Attorney Alvin Bragg became the first Black man elected Manhattan’s District Attorney, easily defeating opponent and Republican candidate Thomas Kenniff.
Bragg, a former assistant U.S. Attorney with the Southern District of New York, knocked off Kenniff by a 70 point margin in the flagship borough of the city that never sleeps. The Harvard graduate will now take over the Trump investigation, which has already produced indictments of both the Trump organization and Alan Weisselberg. Bragg and Trump have history. In 2018, Bragg assisted in a lawsuit that led to the closure of Trump’s charitable foundation over allegations he used the nonprofit for his political and business interests.
The new district attorney was raised in Harlem and, according to ABC New York, had an NYPD officer threaten him with a gun and wrongly accuse him of being a drug dealer when he was 15.
Bragg’s parents pushed him to file a complaint against the NYPD, which sparked his interest in the law and politics.

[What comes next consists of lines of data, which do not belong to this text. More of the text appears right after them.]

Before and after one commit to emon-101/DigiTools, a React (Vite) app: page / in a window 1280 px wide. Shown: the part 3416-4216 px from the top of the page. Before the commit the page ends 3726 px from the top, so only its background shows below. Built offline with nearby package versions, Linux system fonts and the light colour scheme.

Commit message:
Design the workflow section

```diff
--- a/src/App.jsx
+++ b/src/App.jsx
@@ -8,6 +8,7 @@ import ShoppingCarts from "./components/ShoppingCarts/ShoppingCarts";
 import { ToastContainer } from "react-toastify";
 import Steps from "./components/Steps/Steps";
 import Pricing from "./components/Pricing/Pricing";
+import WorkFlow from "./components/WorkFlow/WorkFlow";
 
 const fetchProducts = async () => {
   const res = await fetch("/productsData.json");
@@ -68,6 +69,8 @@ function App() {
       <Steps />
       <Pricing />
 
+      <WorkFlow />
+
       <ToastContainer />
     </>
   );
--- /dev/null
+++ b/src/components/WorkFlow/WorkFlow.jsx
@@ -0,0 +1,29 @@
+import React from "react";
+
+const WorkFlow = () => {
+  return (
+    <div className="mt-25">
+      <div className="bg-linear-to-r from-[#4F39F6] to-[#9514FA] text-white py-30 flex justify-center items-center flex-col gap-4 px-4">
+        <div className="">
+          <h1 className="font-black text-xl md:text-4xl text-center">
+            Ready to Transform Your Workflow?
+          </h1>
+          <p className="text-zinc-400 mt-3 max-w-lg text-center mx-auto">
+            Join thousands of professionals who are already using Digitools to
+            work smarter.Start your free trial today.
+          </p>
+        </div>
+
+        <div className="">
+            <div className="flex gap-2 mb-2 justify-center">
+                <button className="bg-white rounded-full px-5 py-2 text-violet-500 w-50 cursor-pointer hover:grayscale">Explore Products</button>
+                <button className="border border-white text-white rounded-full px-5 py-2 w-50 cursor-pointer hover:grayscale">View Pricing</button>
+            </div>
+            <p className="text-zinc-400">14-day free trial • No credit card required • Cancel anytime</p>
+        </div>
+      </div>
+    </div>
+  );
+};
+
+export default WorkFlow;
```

He added that after opening his home to his brother-in-law after he was released from prison, the NYPD warrant squad routinely showed up looking for Bragg’s brother-in-law and waking up his children.
“Those are my stories, but the important thing is that they are our stories,” Bragg said. “They are lots of people’s stories, and I think taking those stories and metaphorically, those people, with me to the D.A.’s office is important in a symbolic way but also deeply meaningful in a very practical way.”

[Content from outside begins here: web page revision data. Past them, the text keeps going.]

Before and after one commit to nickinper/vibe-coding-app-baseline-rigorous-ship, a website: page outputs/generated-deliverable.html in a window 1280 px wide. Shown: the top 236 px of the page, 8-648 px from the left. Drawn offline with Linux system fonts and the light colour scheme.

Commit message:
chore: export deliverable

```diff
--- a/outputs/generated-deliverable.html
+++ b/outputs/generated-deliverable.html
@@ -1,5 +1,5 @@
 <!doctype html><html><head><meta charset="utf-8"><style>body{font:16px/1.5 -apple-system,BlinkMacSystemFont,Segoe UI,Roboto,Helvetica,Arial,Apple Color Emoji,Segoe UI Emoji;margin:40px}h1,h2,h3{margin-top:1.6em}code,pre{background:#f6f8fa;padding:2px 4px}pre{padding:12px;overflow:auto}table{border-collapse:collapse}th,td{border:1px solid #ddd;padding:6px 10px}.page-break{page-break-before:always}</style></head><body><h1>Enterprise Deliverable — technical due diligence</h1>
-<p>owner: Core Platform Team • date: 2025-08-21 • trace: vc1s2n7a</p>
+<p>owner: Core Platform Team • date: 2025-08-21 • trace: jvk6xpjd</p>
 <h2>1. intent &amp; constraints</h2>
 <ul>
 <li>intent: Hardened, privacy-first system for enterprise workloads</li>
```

Bragg campaigned on promises to change the culture of the district attorney’s office, including declining to pursue low-level offenses and small crimes of poverty such as trespassing.
The win marked several by people of color and women, including Michelle Wu, who became the first woman and person of color to be elected Boston mayor, receiving 63% of the vote.

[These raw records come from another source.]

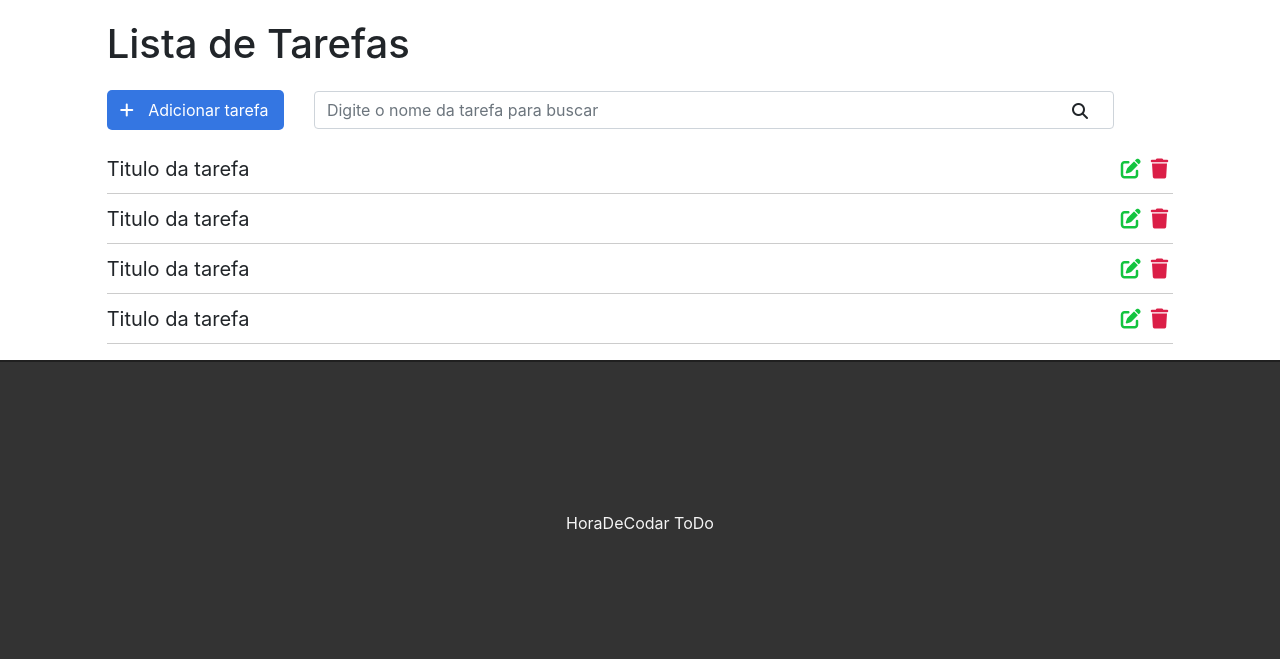
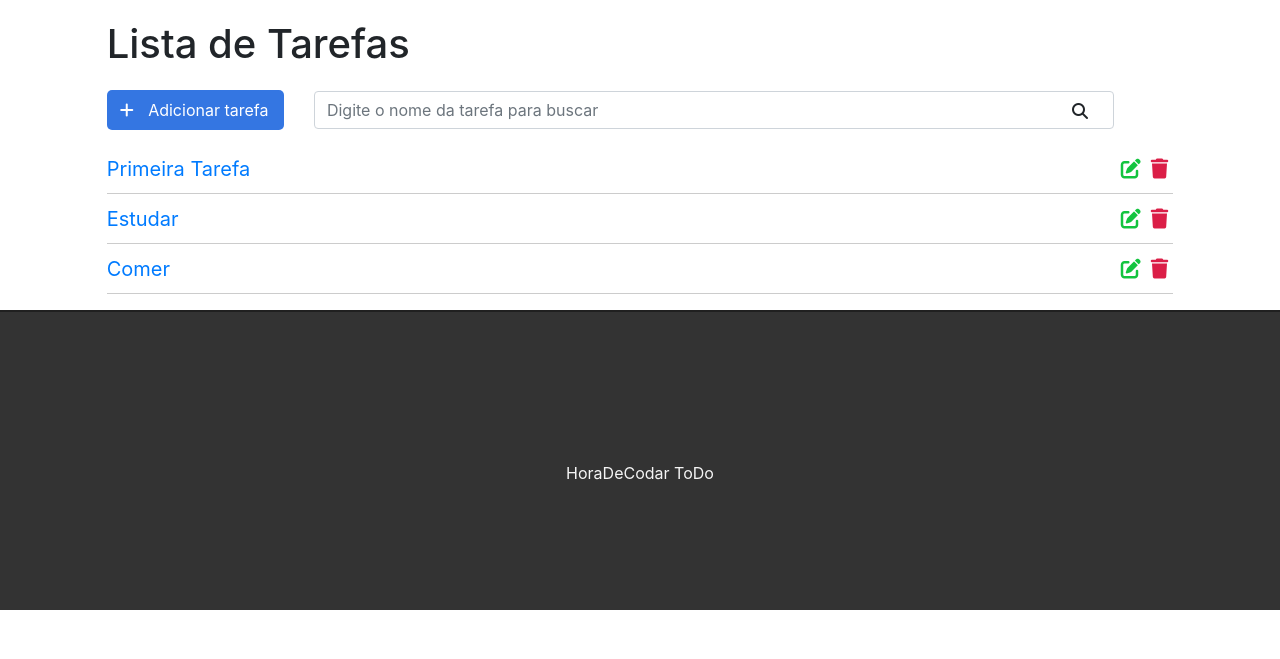
Before and after one commit to SrLucca/projeto-todo, a Django app: page / in a window 1280 px wide. Shown: the part 56-715 px from the top of the page. Run offline with Django 3.2, Linux system fonts and the light colour scheme; data comes from the database, SQL or seed files in the repository; both versions use the stored data as it was after the commit; some libraries are stand-ins or nearby versions.

Commit message:
Modified-2

```diff
--- a/todo/tasks/static/css/styles.css
+++ b/todo/tasks/static/css/styles.css
@@ -63,6 +63,15 @@
     padding: 0; /*tira configurações do navegador e bootstrap*/
 }
 
+.list-div2 .done_doing{
+    color: green;
+    font-size: 1.4rem;
+    border: 2px solid grey;
+    border-radius: 1.6rem;
+    width: fit-content;
+    font-weight: bolder;
+}
+
 .task-list{
     padding-left: 0;
 }
--- a/todo/tasks/templates/base.html
+++ b/todo/tasks/templates/base.html
@@ -12,7 +12,7 @@
 <body>
     <div class="container-fluid">
         <nav class="navbar navbar-expand-lg navbar-light bg-light"> <!--BARRA DE NAVEGAÇÃO - COPIA E COLA DO GETBOOTSTRAP-->
-            <a class="navbar-brand" href="#">To Do</a>
+            <a class="navbar-brand" href="/">To Do</a>
             <button class="navbar-toggler" type="button" data-toggle="collapse" data-target="#navbarSupportedContent" aria-controls="navbarSupportedContent" aria-expanded="false" aria-label="Toggle navigation">
               <span class="navbar-toggler-icon"></span>
             </button>
--- a/todo/tasks/templates/tasks/list.html
+++ b/todo/tasks/templates/tasks/list.html
@@ -13,26 +13,13 @@
         <i class="fas fa-search"></i>
     </div>
     <ul class="task-list">
+        {% for task in tasks %} <!--para aparecer as tarefas do banco de dados no site-->
         <li class="task-item">
-            <span>Titulo da tarefa</span>
+            <span><a href="/task/{{task.id}}">{{task.title}}</a></span> <!--task.tudo que estiver na classe-->
             <span><i class="fas fa-trash"></i></span>
             <span><i class="fas fa-edit"></i></span>
         </li>
-        <li class="task-item">
-            <span>Titulo da tarefa</span>
-            <span><i class="fas fa-trash"></i></span>
-            <span><i class="fas fa-edit"></i></span>
-        </li>
-        <li class="task-item">
-            <span>Titulo da tarefa</span>
-            <span><i class="fas fa-trash"></i></span>
-            <span><i class="fas fa-edit"></i></span>
-        </li>
-        <li class="task-item">
-            <span>Titulo da tarefa</span>
-            <span><i class="fas fa-trash"></i></span>
-            <span><i class="fas fa-edit"></i></span>
-        </li>
+        {% endfor %}
     </ul>
 
 </div>
--- a/todo/tasks/urls.py
+++ b/todo/tasks/urls.py
@@ -5,5 +5,6 @@ from .import views
 urlpatterns = [
     path('helloworld/', views.helloworld),
     path('', views.tasklist, name = 'task-list'),
+    path('task/<int:id>', views.taskView, name='task-view'),
     path('yourname/<str:name>' , views.yourName , name = 'yourname'),
 ]
--- a/todo/tasks/views.py
+++ b/todo/tasks/views.py
@@ -1,13 +1,21 @@
-from django.shortcuts import render
+from django.shortcuts import render, get_object_or_404
 
 from django.http import HttpResponse
+
+from .models import Task #deve importar para poder mandar para o site
 # Create your views here.
 
 def helloworld(request):
     return HttpResponse('hello world')
 
 def tasklist(request):#sempre recebe o requeste
-     return render(request, 'tasks/list.html')
+     tasks = Task.objects.all() #PEGANDO TODOS OS OBJETOS DO BANCO DE DADOS//mandar as tasks do banco de dado para o template(site)
+     return render(request, 'tasks/list.html', {'tasks' : tasks}) #dicionario que seleciona as tasks para mandar para o site
+
+def taskView(request, id):
+    task = get_object_or_404(Task, pk=id)  #tenta pegar regitro no banco, se nao tiver reporta um erro 404(get_object_or_404)
+    #pk = primary key
+    return render(request, 'tasks/task.html', {'task': task})
 
 def yourName(request, name): #receber o nome que o usuario vai digitar na url
     return render(request, 'tasks/yourname.html', {'name': name}) #construção de dicionario
```
Also changed, not shown: todo/tasks/templates/tasks/task.html (added, +13 -0 lines), todo/db.sqlite3.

Wu, a Harvard Law graduate, a former protégé of liberal Massachusetts Sen. Elizabeth Warren, has served in the Boston city council since 2014. Wu and the Boston city council have called for a 10% cut in the city’s police budget.
Another politician and person of color to make history Tuesday was former Pennsylvania Rep. Ed Gainey, who decided to run for Pittsburgh mayor after witnessing protests following the death of George Floyd last year.
Gainey was the first candidate to defeat a sitting mayor in 90 years when he defeated Bill Peduto in the primary. He became Pittsburgh’s first Black mayor Tuesday, easily defeating Republican Tony Moreno by receiving 70% of the vote.
Other minority winners Tuesday included Eric Adams, who became New York City’s second Black mayor after David Dinkins was elected in 1990. Aftab Pureval became the first Asian-American man elected Mayor of Cincinnati last night. Pureval, who ran a platform of change at City Hall and fresh ideas, received 66% of the vote.